Have you ever thought of your spirituality as a letter that can be read by anyone? Paul contrasts two kinds of letters: one written on the heart and the other written on stone. Spirituality conveys a message as if it were a written message.
The difference between a heart and a stone include the fact that one is warm and the other is cold. One is soft, the other is hard. It is also true that a heart can be hard and cold but a stone can never be warm and soft by itself. When we engrave words on a stone, the words are locked into the stone’s face. These words are unforgiving because they do not change or move. A stone cannot respond to the message it receives or communicates. The heart on the other hand can respond to what is written and that’s the point. The heart becomes a testimony to true spirituality because it can receive God’s message from God’s Spirit and respond to it.
The stone contains letters (grammar) while the heart becomes a letter (epistle). The stone of law is broken by the builder of the church, who in turn calls out living stones with which to build His church. He is looking for people of true spirituality. Paul will set up another contrast to help us understand.
"Now if the ministry of death, carved in letters on stone, came with such glory that the Israelites could not gaze at Moses' face because of its glory, which was being brought to an end, will not the ministry of the Spirit have even more glory? For if there was glory in the ministry of condemnation, the ministry of righteousness must far exceed it in glory." [see 2 Cor 3:7-9]

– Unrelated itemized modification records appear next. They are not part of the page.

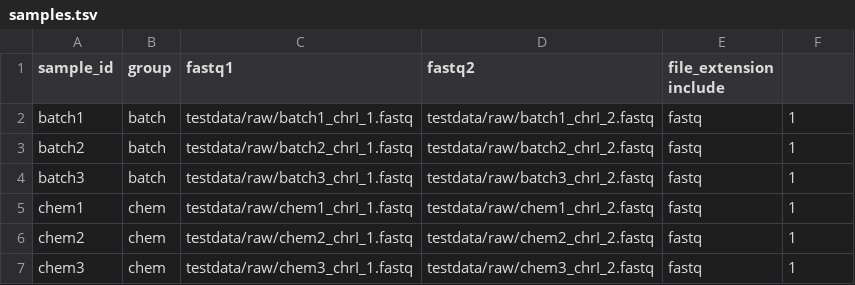
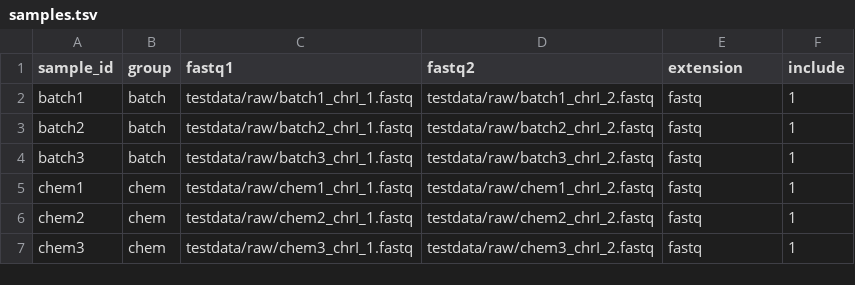
Before and after one commit to trippv/2025_snakemake_tests, a TSV file: config/samples.tsv, drawn as a sheet.

```diff
--- a/config/samples.tsv
+++ b/config/samples.tsv
@@ -1,2 +1,2 @@
-sample_id	group	fastq1	fastq2	file_extension  include
+sample_id	group	fastq1	fastq2	extension	include
 batch1	batch	testdata/raw/batch1_chrI_1.fastq	testdata/raw/batch1_chrI_2.fastq	fastq	1
```
Also changed, not shown: 2 other files.
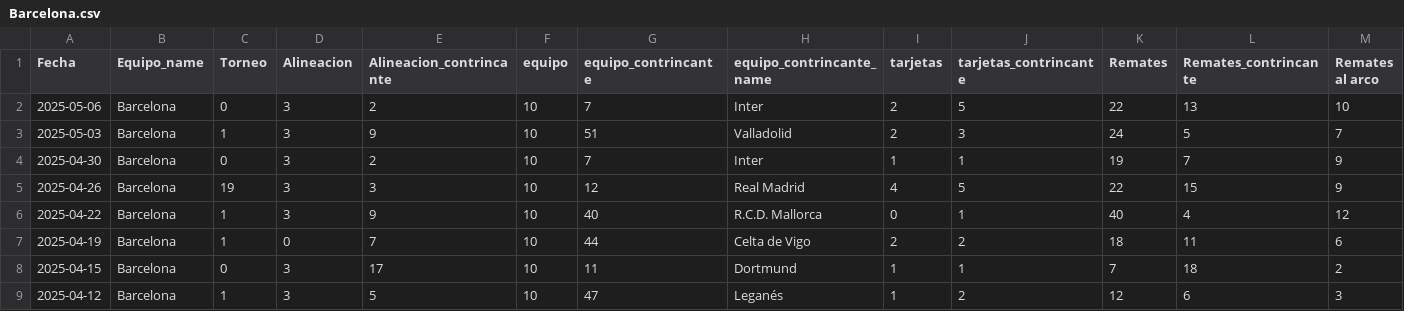
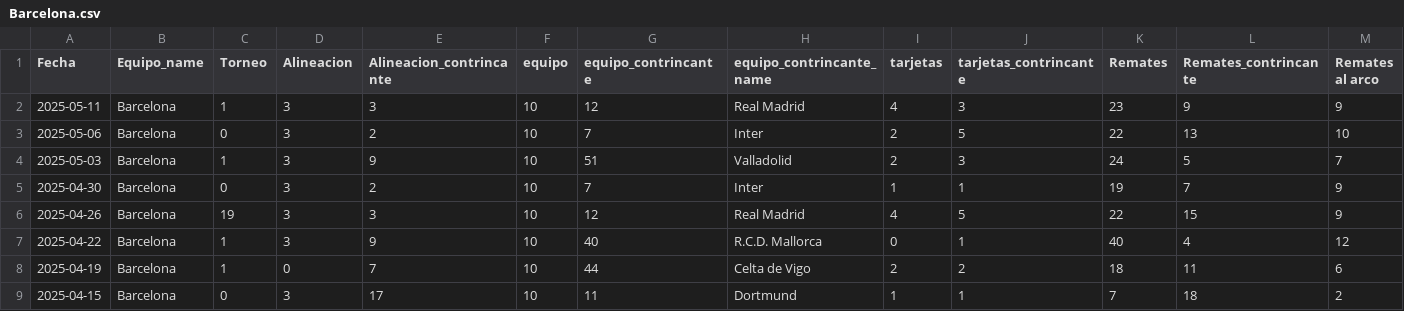
Before and after one commit to DanielPalacioss/Sindy, a CSV file: Barcelona.csv, drawn as a sheet; only a part is shown; the shorter side is filled out with more unchanged rows; rows hold the shown columns only; the diff names each change by its address in the sheet, - before the commit and + after, or states it on an @@ line.

```diff
--- a/Barcelona.csv
+++ b/Barcelona.csv
+row 2: 2025-05-11 | Barcelona | 1 | 3 | 3 | 10 | 12 | Real Madrid | 4 | 3 | 23 | 9 | 9
```
Also changed, not shown: Atlético Madrid.csv, Leganés.csv, 37 other files.
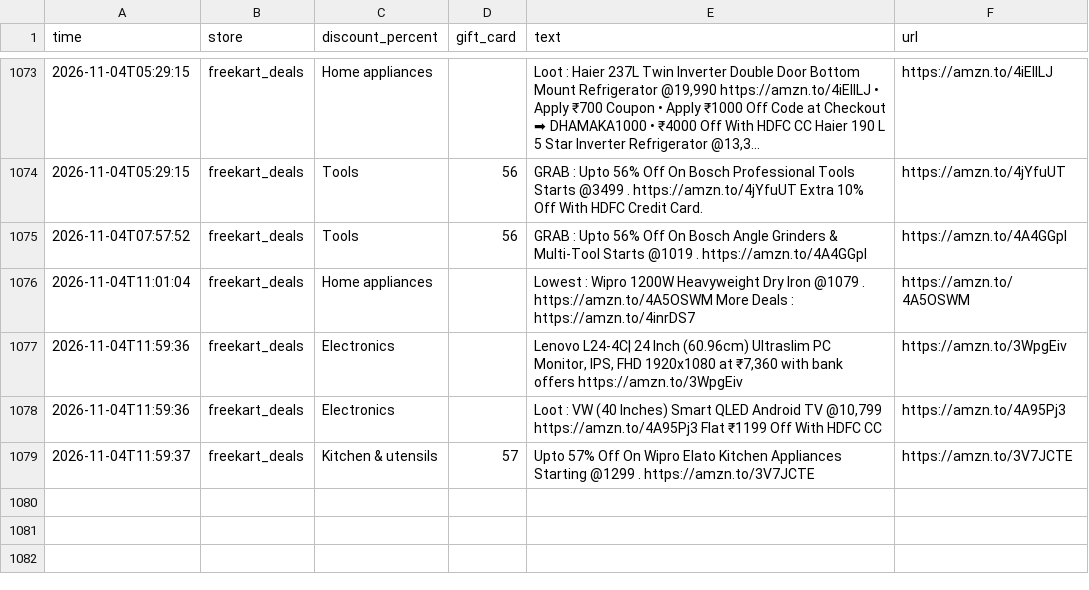
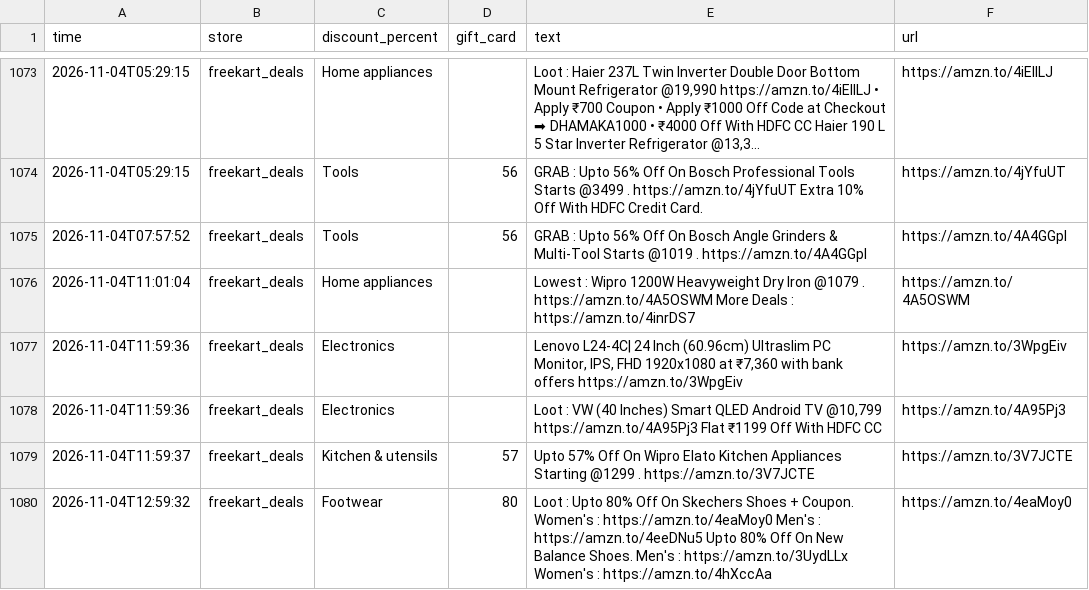
Before and after one commit to nanichow200101/deal-agent, a CSV file: deals_log.csv, drawn as a sheet; only a part is shown, gaps mark what is left out; long unchanged cells end in …; the diff names each change by its address in the sheet, - before the commit and + after, or states it on an @@ line.

Commit message:
Update deals

```diff
--- a/deals_log.csv
+++ b/deals_log.csv
+row 1080: 2026-11-04T12:59:32 | freekart_deals | Footwear | 80 | Loot : Upto 80% Off On Skechers Shoes + Coupon. Women's : https://amzn.to/4eaMoy0 Men's : https://amzn.to/4eeDNu5 Upto 80% Off On New Balance Shoes. Men's : https://amzn.to/3UydLLx Women's : https://amzn.to/4hXccAa | https://amzn.to/4eaMoy0
```
Also changed, not shown: 1 other file.
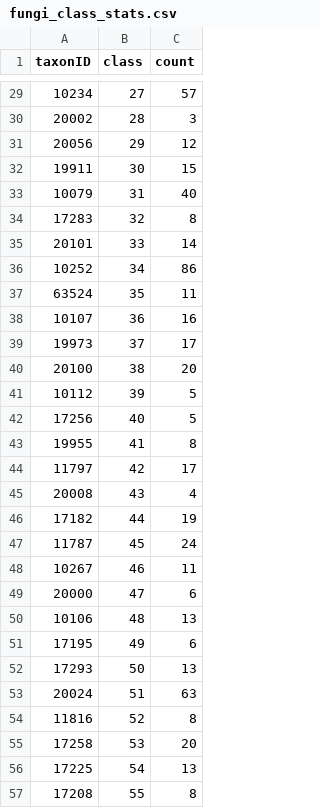
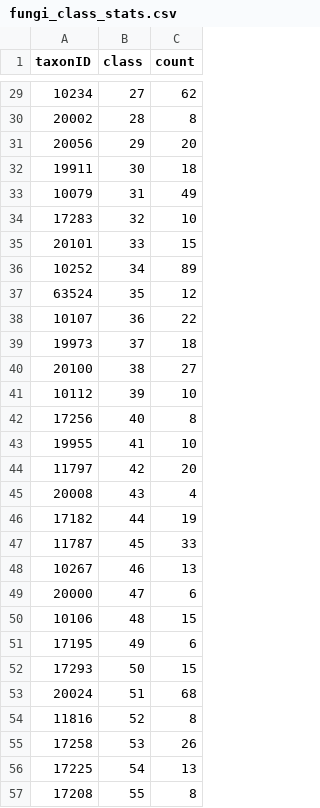
Before and after one commit to HnimNart/summerschool, a CSV file: log/fungi_class_stats.csv, drawn as a sheet; only a part is shown, gaps mark what is left out; the diff covers the shown part only.

```diff
--- a/log/fungi_class_stats.csv
+++ b/log/fungi_class_stats.csv
@@ -29,28 +29,28 @@ taxonID,class,count
-10234, 27, 57
-20002, 28, 3
-20056, 29, 12
-19911, 30, 15
-10079, 31, 40
-17283, 32, 8
-20101, 33, 14
-10252, 34, 86
-63524, 35, 11
-10107, 36, 16
-19973, 37, 17
-20100, 38, 20
-10112, 39, 5
-17256, 40, 5
-19955, 41, 8
-11797, 42, 17
+10234, 27, 62
+20002, 28, 8
+20056, 29, 20
+19911, 30, 18
+10079, 31, 49
+17283, 32, 10
+20101, 33, 15
+10252, 34, 89
+63524, 35, 12
+10107, 36, 22
+19973, 37, 18
+20100, 38, 27
+10112, 39, 10
+17256, 40, 8
+19955, 41, 10
+11797, 42, 20
 20008, 43, 4
 17182, 44, 19
-11787, 45, 24
-10267, 46, 11
+11787, 45, 33
+10267, 46, 13
 20000, 47, 6
-10106, 48, 13
+10106, 48, 15
 17195, 49, 6
-17293, 50, 13
-20024, 51, 63
+17293, 50, 15
+20024, 51, 68
 11816, 52, 8
-17258, 53, 20
+17258, 53, 26
 17225, 54, 13
```
Also changed, not shown: 120 edited cells elsewhere in this file, 8 other files.
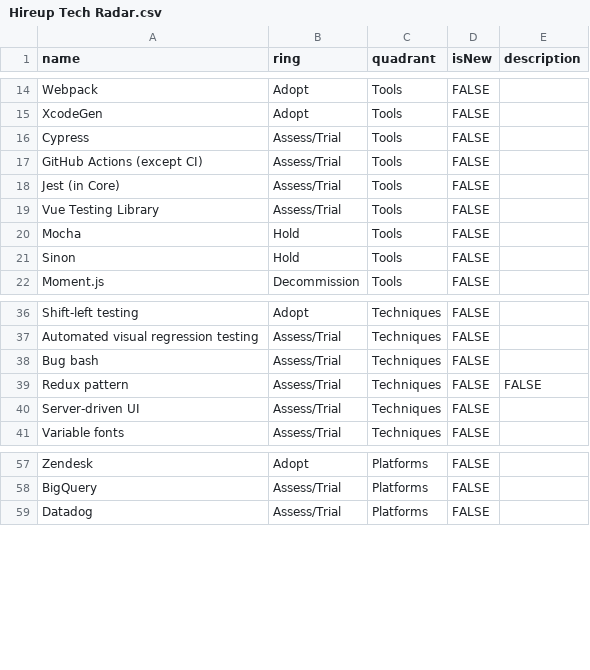
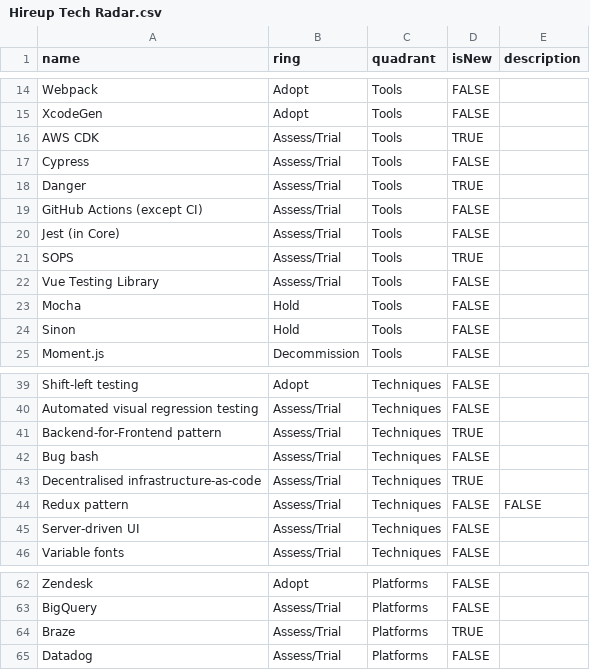
Before and after one commit to hireupau/radar, a CSV file: Hireup Tech Radar.csv, drawn as a sheet; only a part is shown, gaps mark what is left out; the diff names each change by its address in the sheet, - before the commit and + after, or states it on an @@ line.

Commit message:
Add 6 new blips

```diff
--- a/Hireup Tech Radar.csv
+++ b/Hireup Tech Radar.csv
+row 16: AWS CDK | Assess/Trial | Tools | TRUE
+row 18: Danger | Assess/Trial | Tools | TRUE
+row 21: SOPS | Assess/Trial | Tools | TRUE
+row 41: Backend-for-Frontend pattern | Assess/Trial | Techniques | TRUE
+row 43: Decentralised infrastructure-as-code | Assess/Trial | Techniques | TRUE
+row 64: Braze | Assess/Trial | Platforms | TRUE
```
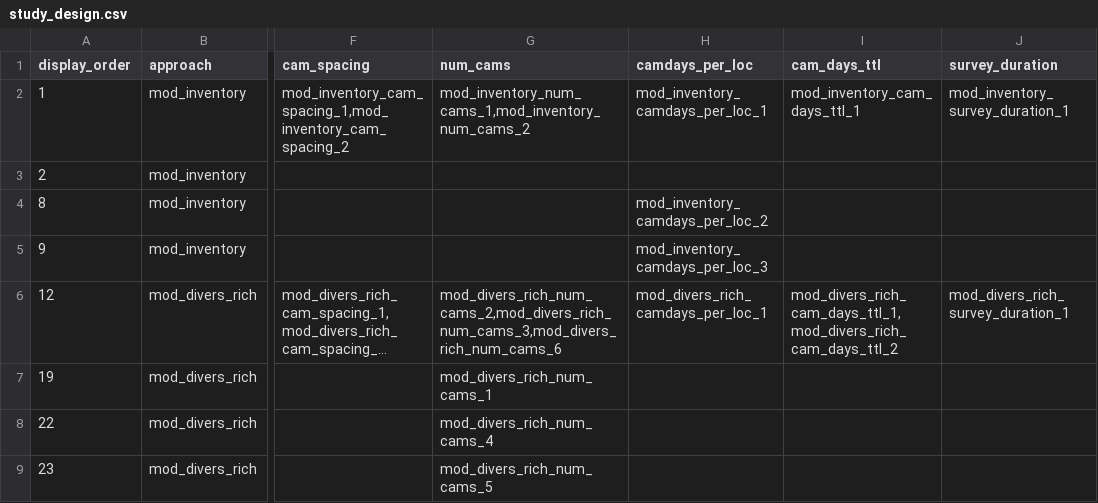
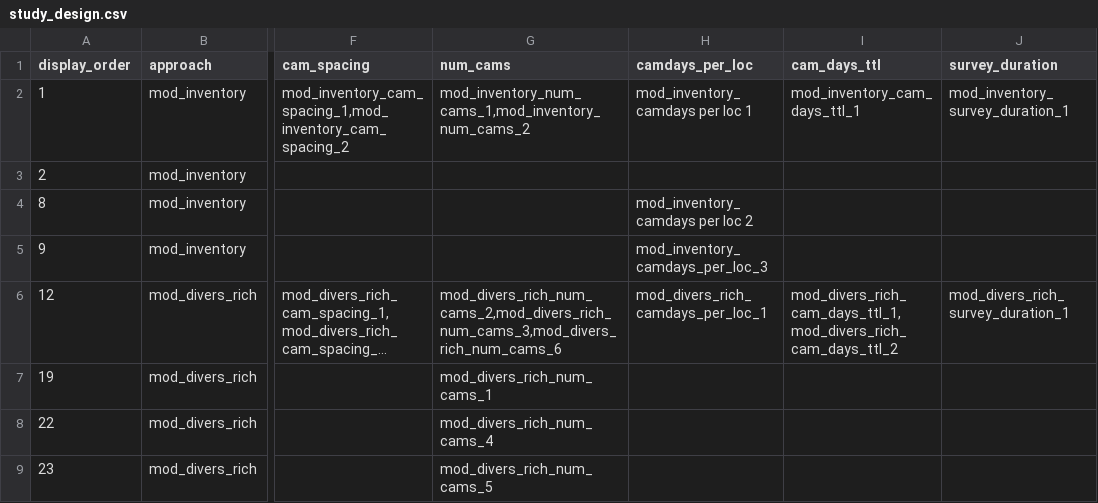
Before and after one commit to AB-RCSC/rc-decision-support-tool, a CSV file: study_design.csv, drawn as a sheet; only a part is shown, gaps mark what is left out; long unchanged cells end in …; the diff names each change by its address in the sheet, - before the commit and + after, or states it on an @@ line.

```diff
--- a/study_design.csv
+++ b/study_design.csv
-H2 (camdays_per_loc): mod_inventory_camdays_per_loc_1
+H2 (camdays_per_loc): mod_inventory_camdays per loc 1
-H4 (camdays_per_loc): mod_inventory_camdays_per_loc_2
+H4 (camdays_per_loc): mod_inventory_camdays per loc 2
```
Also changed, not shown: 4 other files.
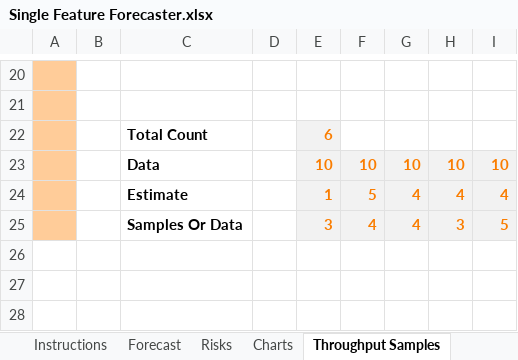
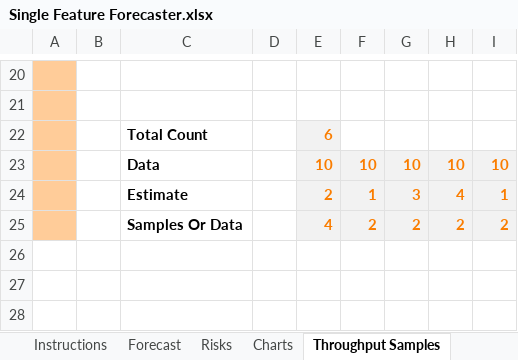
Before and after one commit to FocusedObjective/FocusedObjective.Resources, an Excel workbook: Spreadsheets/Single Feature Forecaster.xlsx, sheet Throughput Samples, drawn as a sheet; only a part is shown, gaps mark what is left out; values as stored, in another font and other column widths than the file's, no borders; charts and pictures not drawn; removed rows and columns are numbered as before the commit, all else as after; the diff names each change by its address in the sheet, - before the commit and + after, or states it on an @@ line.

```diff
--- a/Spreadsheets/Single Feature Forecaster.xlsx (sheet Throughput Samples)
+++ b/Spreadsheets/Single Feature Forecaster.xlsx (sheet Throughput Samples)
-row 24:  |  | Estimate |  | 1 | 5 | 4 | 4 | 4
-row 25:  |  | Samples Or Data |  | 3 | 4 | 4 | 3 | 5
+row 24:  |  | Estimate |  | 2 | 1 | 3 | 4 | 1
+row 25:  |  | Samples Or Data |  | 4 | 2 | 2 | 2 | 2
```
Also changed, not shown: sheet Charts, sheet Forecast, sheet Instructions, charts or pictures.
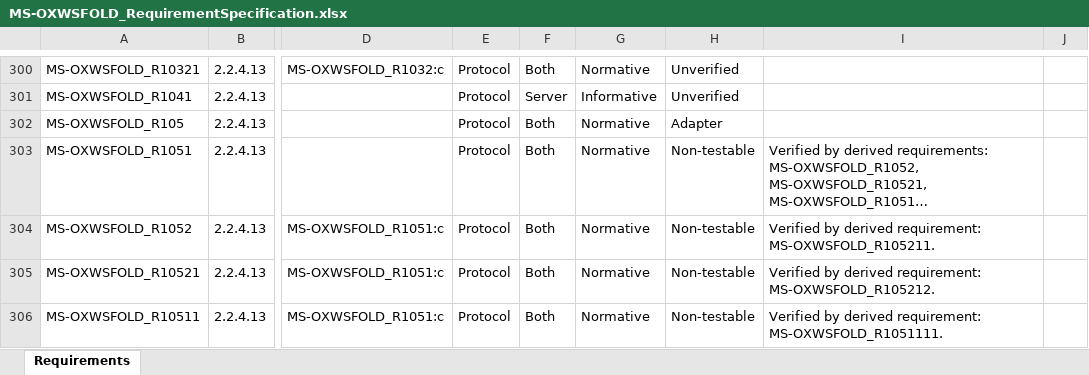
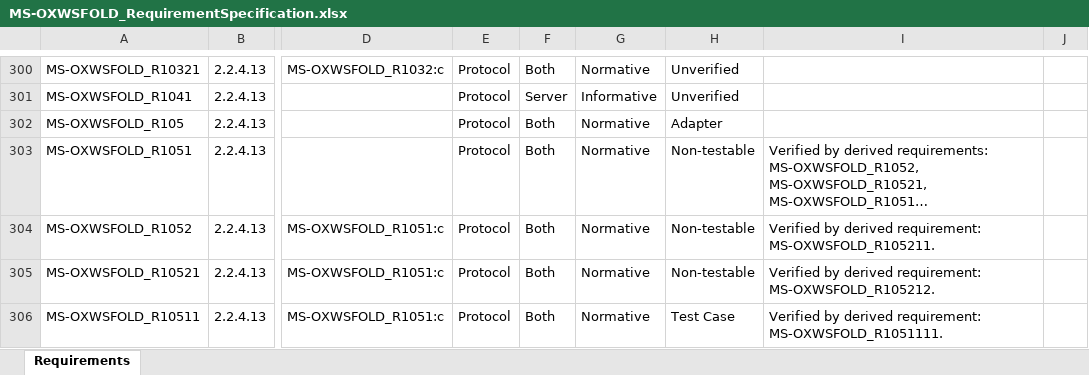
Before and after one commit to OfficeDev/Interop-TestSuites, an Excel workbook: ExchangeWebServices/Docs/MS-OXWSFOLD/MS-OXWSFOLD_RequirementSpecification.xlsx, sheet Requirements, drawn as a sheet; only a part is shown, gaps mark what is left out; long unchanged cells end in …; values as stored, in another font and other column widths than the file's, no borders; conditional formats and table styles not drawn; the diff covers the shown part only; the diff names each change by its address in the sheet, - before the commit and + after, or states it on an @@ line.

Commit message:
Fix watchman issues for MS-OXWSFOLD.

```diff
--- a/ExchangeWebServices/Docs/MS-OXWSFOLD/MS-OXWSFOLD_RequirementSpecification.xlsx (sheet Requirements)
+++ b/ExchangeWebServices/Docs/MS-OXWSFOLD/MS-OXWSFOLD_RequirementSpecification.xlsx (sheet Requirements)
-H306: Non-testable
+H306: Test Case
```
Also changed, not shown: 3 edited cells elsewhere in this sheet, 5 other files.
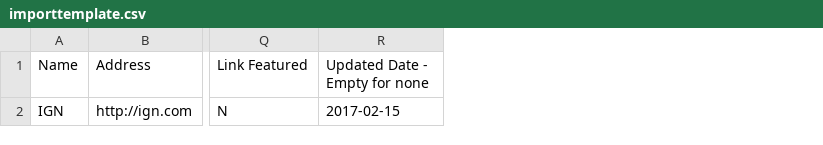
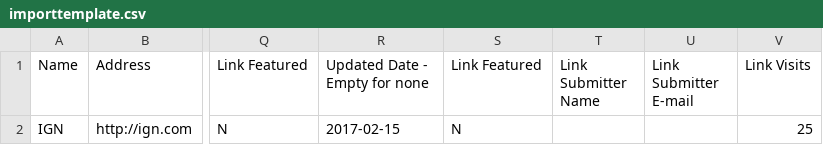
Before and after one commit to ylefebvre/link-library, a CSV file: importtemplate.csv, drawn as a sheet; only a part is shown, gaps mark what is left out; the diff names each change by its address in the sheet, - before the commit and + after, or states it on an @@ line.

Commit message:
= 6.1.14 = * Added submitter name, submitter e-mail and link visits to Export All Links functionality * Added ability to import these 3 new fields

```diff
--- a/importtemplate.csv
+++ b/importtemplate.csv
+column S (Link Featured), row 2: N
+column T (Link Submitter Name), empty
+column U (Link Submitter E-mail), empty
+column V (Link Visits), row 2: 25
```
Also changed, not shown: 2 other files.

Spirit/righteousness” (new). The general direction of the text underscores the difference between the old covenant and the new; that is, between the Mosaic law contrasted against a ministry of grace.
While the law is necessary to define sin, the grammar on the stone (law) keeps one under the guilt of sin; that is, the ministry of death. Grace, on the other hand, releases from the law once the requirements of the law are satisfied and communicates an entirely different message.
Consider “that which fades away” vs. “that which remains.” (3:11). Which is better?
- That which is permanent or that which fades away? Or;
- The spirit of life or a ministry of death?